__Exercise prompt__
When you copy the entries, match them exactly and omit the pictures.

Material provided: Begin

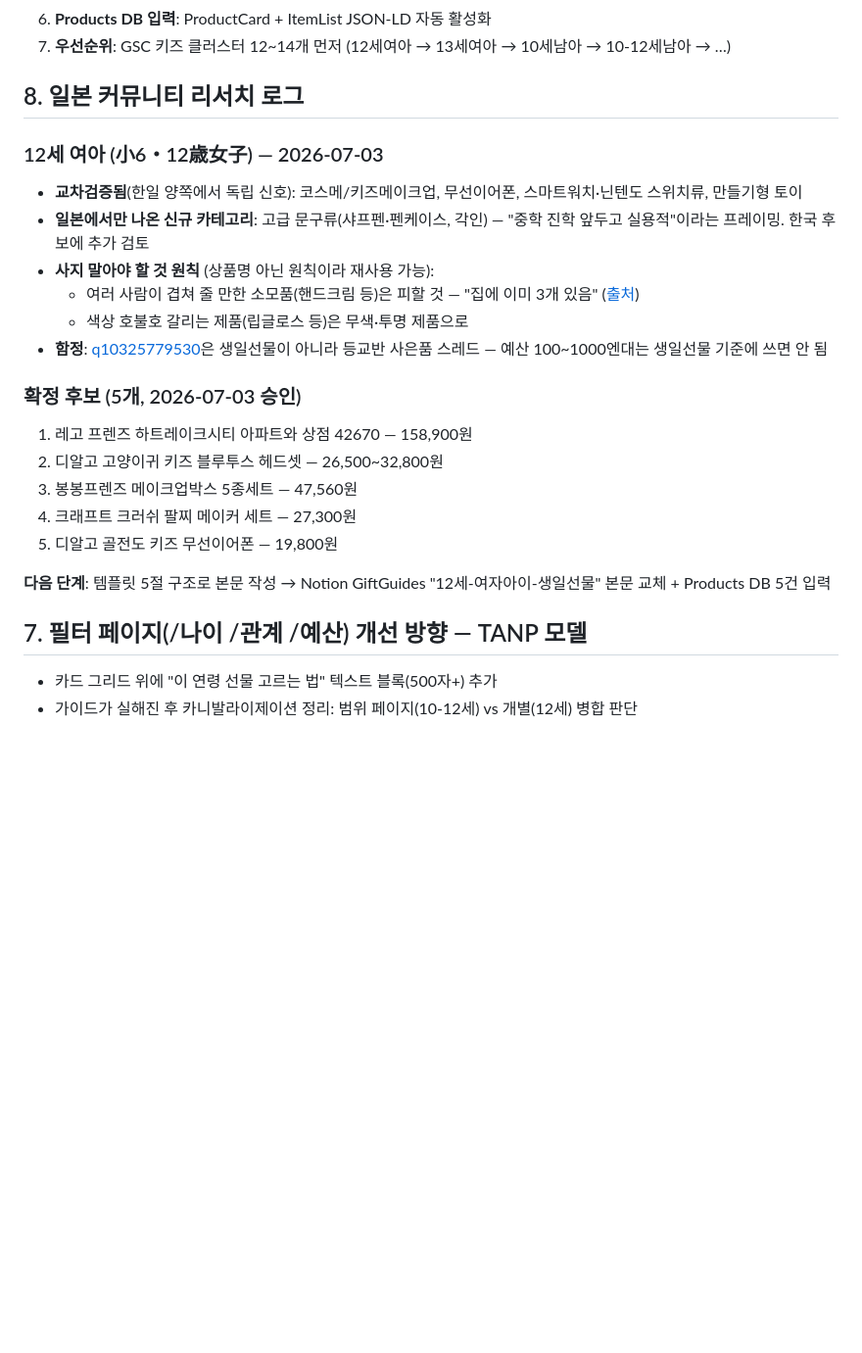
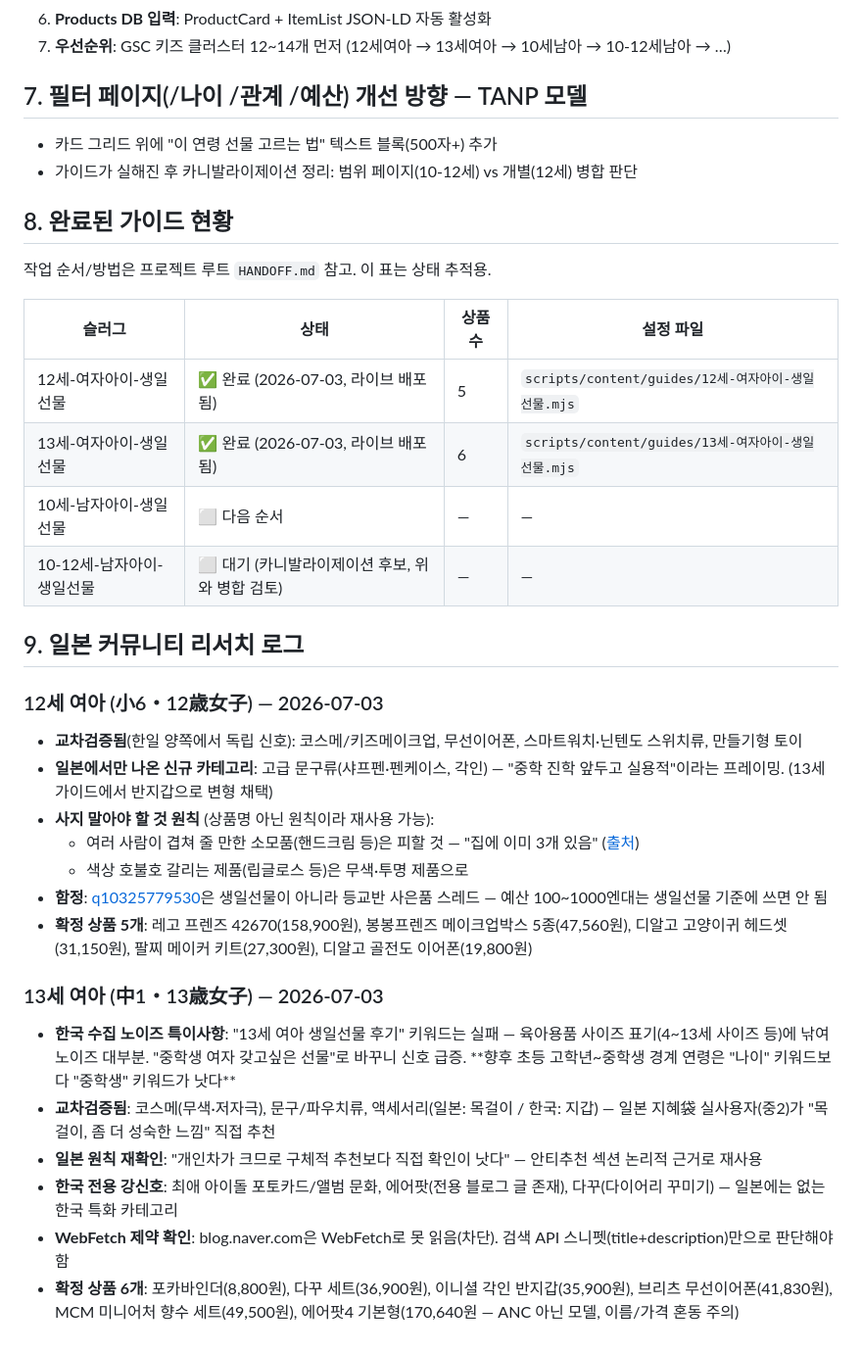
Before and after one commit to hanamanajun-sudo/gift-infoepic, a Markdown page: CONTENT-PLAYBOOK.md, the part around the change. Shown at 98% size. GitHub-like rendering; blank space fills up the shorter version.

Commit message:
docs: 작업 인수인계 문서 추가 + 플레이북 완료현황·리서치로그 정리
- HANDOFF.md: 다른 에이전트가 이어받을 수 있도록 파이프라인 실행 절차,
  파일 지도, 알아둬야 할 함정(속성명 불일치·병합 사고 등)을 정리
- CONTENT-PLAYBOOK.md: 완료된 가이드 현황표 추가, 13세 여아 리서치 로그 반영,
  섹션 번호 정리

```diff
--- a/CONTENT-PLAYBOOK.md
+++ b/CONTENT-PLAYBOOK.md
@@ -101,26 +101,37 @@
 6. **Products DB 입력**: ProductCard + ItemList JSON-LD 자동 활성화
 7. **우선순위**: GSC 키즈 클러스터 12~14개 먼저 (12세여아 → 13세여아 → 10세남아 → 10-12세남아 → …)
 
-## 8. 일본 커뮤니티 리서치 로그
+## 7. 필터 페이지(/나이 /관계 /예산) 개선 방향 — TANP 모델
+
+- 카드 그리드 위에 "이 연령 선물 고르는 법" 텍스트 블록(500자+) 추가
+- 가이드가 실해진 후 카니발라이제이션 정리: 범위 페이지(10-12세) vs 개별(12세) 병합 판단
+
+## 8. 완료된 가이드 현황
+
+작업 순서/방법은 프로젝트 루트 `HANDOFF.md` 참고. 이 표는 상태 추적용.
+
+| 슬러그 | 상태 | 상품 수 | 설정 파일 |
+|--------|------|---------|-----------|
+| 12세-여자아이-생일선물 | ✅ 완료 (2026-07-03, 라이브 배포됨) | 5 | `scripts/content/guides/12세-여자아이-생일선물.mjs` |
+| 13세-여자아이-생일선물 | ✅ 완료 (2026-07-03, 라이브 배포됨) | 6 | `scripts/content/guides/13세-여자아이-생일선물.mjs` |
+| 10세-남자아이-생일선물 | ⬜ 다음 순서 | — | — |
+| 10-12세-남자아이-생일선물 | ⬜ 대기 (카니발라이제이션 후보, 위와 병합 검토) | — | — |
+
+## 9. 일본 커뮤니티 리서치 로그
 
 ### 12세 여아 (小6・12歳女子) — 2026-07-03
 - **교차검증됨**(한일 양쪽에서 독립 신호): 코스메/키즈메이크업, 무선이어폰, 스마트워치·닌텐도 스위치류, 만들기형 토이
-- **일본에서만 나온 신규 카테고리**: 고급 문구류(샤프펜·펜케이스, 각인) — "중학 진학 앞두고 실용적"이라는 프레이밍. 한국 후보에 추가 검토
+- **일본에서만 나온 신규 카테고리**: 고급 문구류(샤프펜·펜케이스, 각인) — "중학 진학 앞두고 실용적"이라는 프레이밍. (13세 가이드에서 반지갑으로 변형 채택)
 - **사지 말아야 할 것 원칙** (상품명 아닌 원칙이라 재사용 가능):
   - 여러 사람이 겹쳐 줄 만한 소모품(핸드크림 등)은 피할 것 — "집에 이미 3개 있음" ([출처](https://detail.chiebukuro.yahoo.co.jp/qa/question_detail/q13325910878))
   - 색상 호불호 갈리는 제품(립글로스 등)은 무색·투명 제품으로
 - **함정**: [q10325779530](https://detail.chiebukuro.yahoo.co.jp/qa/question_detail/q10325779530)은 생일선물이 아니라 등교반 사은품 스레드 — 예산 100~1000엔대는 생일선물 기준에 쓰면 안 됨
+- **확정 상품 5개**: 레고 프렌즈 42670(158,900원), 봉봉프렌즈 메이크업박스 5종(47,560원), 디알고 고양이귀 헤드셋(31,150원), 팔찌 메이커 키트(27,300원), 디알고 골전도 이어폰(19,800원)
 
-### 확정 후보 (5개, 2026-07-03 승인)
-1. 레고 프렌즈 하트레이크시티 아파트와 상점 42670 — 158,900원
-2. 디알고 고양이귀 키즈 블루투스 헤드셋 — 26,500~32,800원
-3. 봉봉프렌즈 메이크업박스 5종세트 — 47,560원
-4. 크래프트 크러쉬 팔찌 메이커 세트 — 27,300원
-5. 디알고 골전도 키즈 무선이어폰 — 19,800원
-
-**다음 단계**: 템플릿 5절 구조로 본문 작성 → Notion GiftGuides "12세-여자아이-생일선물" 본문 교체 + Products DB 5건 입력
-
-## 7. 필터 페이지(/나이 /관계 /예산) 개선 방향 — TANP 모델
-
-- 카드 그리드 위에 "이 연령 선물 고르는 법" 텍스트 블록(500자+) 추가
-- 가이드가 실해진 후 카니발라이제이션 정리: 범위 페이지(10-12세) vs 개별(12세) 병합 판단
+### 13세 여아 (中1・13歳女子) — 2026-07-03
+- **한국 수집 노이즈 특이사항**: "13세 여아 생일선물 후기" 키워드는 실패 — 육아용품 사이즈 표기(4~13세 사이즈 등)에 낚여 노이즈 대부분. "중학생 여자 갖고싶은 선물"로 바꾸니 신호 급증. **향후 초등 고학년~중학생 경계 연령은 "나이" 키워드보다 "중학생" 키워드가 낫다**
+- **교차검증됨**: 코스메(무색·저자극), 문구/파우치류, 액세서리(일본: 목걸이 / 한국: 지갑) — 일본 지혜袋 실사용자(중2)가 "목걸이, 좀 더 성숙한 느낌" 직접 추천
+- **일본 원칙 재확인**: "개인차가 크므로 구체적 추천보다 직접 확인이 낫다" — 안티추천 섹션 논리적 근거로 재사용
+- **한국 전용 강신호**: 최애 아이돌 포토카드/앨범 문화, 에어팟(전용 블로그 글 존재), 다꾸(다이어리 꾸미기) — 일본에는 없는 한국 특화 카테고리
+- **WebFetch 제약 확인**: blog.naver.com은 WebFetch로 못 읽음(차단). 검색 API 스니펫(title+description)만으로 판단해야 함
+- **확정 상품 6개**: 포카바인더(8,800원), 다꾸 세트(36,900원), 이니셜 각인 반지갑(35,900원), 브리츠 무선이어폰(41,830원), MCM 미니어처 향수 세트(49,500원), 에어팟4 기본형(170,640원 — ANC 아닌 모델, 이름/가격 혼동 주의)
```
Also changed, not shown: HANDOFF.md (added, +168 -0 lines).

Material provided: End

__Solution below__
Before and after one commit to hanamanajun-sudo/gift-infoepic, a Markdown page: CONTENT-PLAYBOOK.md, the part around the change. Shown at 98% size. GitHub-like rendering; blank space fills up the shorter version.

Commit message:
docs: 작업 인수인계 문서 추가 + 플레이북 완료현황·리서치로그 정리
- HANDOFF.md: 다른 에이전트가 이어받을 수 있도록 파이프라인 실행 절차,
  파일 지도, 알아둬야 할 함정(속성명 불일치·병합 사고 등)을 정리
- CONTENT-PLAYBOOK.md: 완료된 가이드 현황표 추가, 13세 여아 리서치 로그 반영,
  섹션 번호 정리

```diff
--- a/CONTENT-PLAYBOOK.md
+++ b/CONTENT-PLAYBOOK.md
@@ -101,26 +101,37 @@
 6. **Products DB 입력**: ProductCard + ItemList JSON-LD 자동 활성화
 7. **우선순위**: GSC 키즈 클러스터 12~14개 먼저 (12세여아 → 13세여아 → 10세남아 → 10-12세남아 → …)
 
-## 8. 일본 커뮤니티 리서치 로그
+## 7. 필터 페이지(/나이 /관계 /예산) 개선 방향 — TANP 모델
+
+- 카드 그리드 위에 "이 연령 선물 고르는 법" 텍스트 블록(500자+) 추가
+- 가이드가 실해진 후 카니발라이제이션 정리: 범위 페이지(10-12세) vs 개별(12세) 병합 판단
+
+## 8. 완료된 가이드 현황
+
+작업 순서/방법은 프로젝트 루트 `HANDOFF.md` 참고. 이 표는 상태 추적용.
+
+| 슬러그 | 상태 | 상품 수 | 설정 파일 |
+|--------|------|---------|-----------|
+| 12세-여자아이-생일선물 | ✅ 완료 (2026-07-03, 라이브 배포됨) | 5 | `scripts/content/guides/12세-여자아이-생일선물.mjs` |
+| 13세-여자아이-생일선물 | ✅ 완료 (2026-07-03, 라이브 배포됨) | 6 | `scripts/content/guides/13세-여자아이-생일선물.mjs` |
+| 10세-남자아이-생일선물 | ⬜ 다음 순서 | — | — |
+| 10-12세-남자아이-생일선물 | ⬜ 대기 (카니발라이제이션 후보, 위와 병합 검토) | — | — |
+
+## 9. 일본 커뮤니티 리서치 로그
 
 ### 12세 여아 (小6・12歳女子) — 2026-07-03
 - **교차검증됨**(한일 양쪽에서 독립 신호): 코스메/키즈메이크업, 무선이어폰, 스마트워치·닌텐도 스위치류, 만들기형 토이
-- **일본에서만 나온 신규 카테고리**: 고급 문구류(샤프펜·펜케이스, 각인) — "중학 진학 앞두고 실용적"이라는 프레이밍. 한국 후보에 추가 검토
+- **일본에서만 나온 신규 카테고리**: 고급 문구류(샤프펜·펜케이스, 각인) — "중학 진학 앞두고 실용적"이라는 프레이밍. (13세 가이드에서 반지갑으로 변형 채택)
 - **사지 말아야 할 것 원칙** (상품명 아닌 원칙이라 재사용 가능):
   - 여러 사람이 겹쳐 줄 만한 소모품(핸드크림 등)은 피할 것 — "집에 이미 3개 있음" ([출처](https://detail.chiebukuro.yahoo.co.jp/qa/question_detail/q13325910878))
   - 색상 호불호 갈리는 제품(립글로스 등)은 무색·투명 제품으로
 - **함정**: [q10325779530](https://detail.chiebukuro.yahoo.co.jp/qa/question_detail/q10325779530)은 생일선물이 아니라 등교반 사은품 스레드 — 예산 100~1000엔대는 생일선물 기준에 쓰면 안 됨
+- **확정 상품 5개**: 레고 프렌즈 42670(158,900원), 봉봉프렌즈 메이크업박스 5종(47,560원), 디알고 고양이귀 헤드셋(31,150원), 팔찌 메이커 키트(27,300원), 디알고 골전도 이어폰(19,800원)
 
-### 확정 후보 (5개, 2026-07-03 승인)
-1. 레고 프렌즈 하트레이크시티 아파트와 상점 42670 — 158,900원
-2. 디알고 고양이귀 키즈 블루투스 헤드셋 — 26,500~32,800원
-3. 봉봉프렌즈 메이크업박스 5종세트 — 47,560원
-4. 크래프트 크러쉬 팔찌 메이커 세트 — 27,300원
-5. 디알고 골전도 키즈 무선이어폰 — 19,800원
-
-**다음 단계**: 템플릿 5절 구조로 본문 작성 → Notion GiftGuides "12세-여자아이-생일선물" 본문 교체 + Products DB 5건 입력
-
-## 7. 필터 페이지(/나이 /관계 /예산) 개선 방향 — TANP 모델
-
-- 카드 그리드 위에 "이 연령 선물 고르는 법" 텍스트 블록(500자+) 추가
-- 가이드가 실해진 후 카니발라이제이션 정리: 범위 페이지(10-12세) vs 개별(12세) 병합 판단
+### 13세 여아 (中1・13歳女子) — 2026-07-03
+- **한국 수집 노이즈 특이사항**: "13세 여아 생일선물 후기" 키워드는 실패 — 육아용품 사이즈 표기(4~13세 사이즈 등)에 낚여 노이즈 대부분. "중학생 여자 갖고싶은 선물"로 바꾸니 신호 급증. **향후 초등 고학년~중학생 경계 연령은 "나이" 키워드보다 "중학생" 키워드가 낫다**
+- **교차검증됨**: 코스메(무색·저자극), 문구/파우치류, 액세서리(일본: 목걸이 / 한국: 지갑) — 일본 지혜袋 실사용자(중2)가 "목걸이, 좀 더 성숙한 느낌" 직접 추천
+- **일본 원칙 재확인**: "개인차가 크므로 구체적 추천보다 직접 확인이 낫다" — 안티추천 섹션 논리적 근거로 재사용
+- **한국 전용 강신호**: 최애 아이돌 포토카드/앨범 문화, 에어팟(전용 블로그 글 존재), 다꾸(다이어리 꾸미기) — 일본에는 없는 한국 특화 카테고리
+- **WebFetch 제약 확인**: blog.naver.com은 WebFetch로 못 읽음(차단). 검색 API 스니펫(title+description)만으로 판단해야 함
+- **확정 상품 6개**: 포카바인더(8,800원), 다꾸 세트(36,900원), 이니셜 각인 반지갑(35,900원), 브리츠 무선이어폰(41,830원), MCM 미니어처 향수 세트(49,500원), 에어팟4 기본형(170,640원 — ANC 아닌 모델, 이름/가격 혼동 주의)
```
Also changed, not shown: HANDOFF.md (added, +168 -0 lines).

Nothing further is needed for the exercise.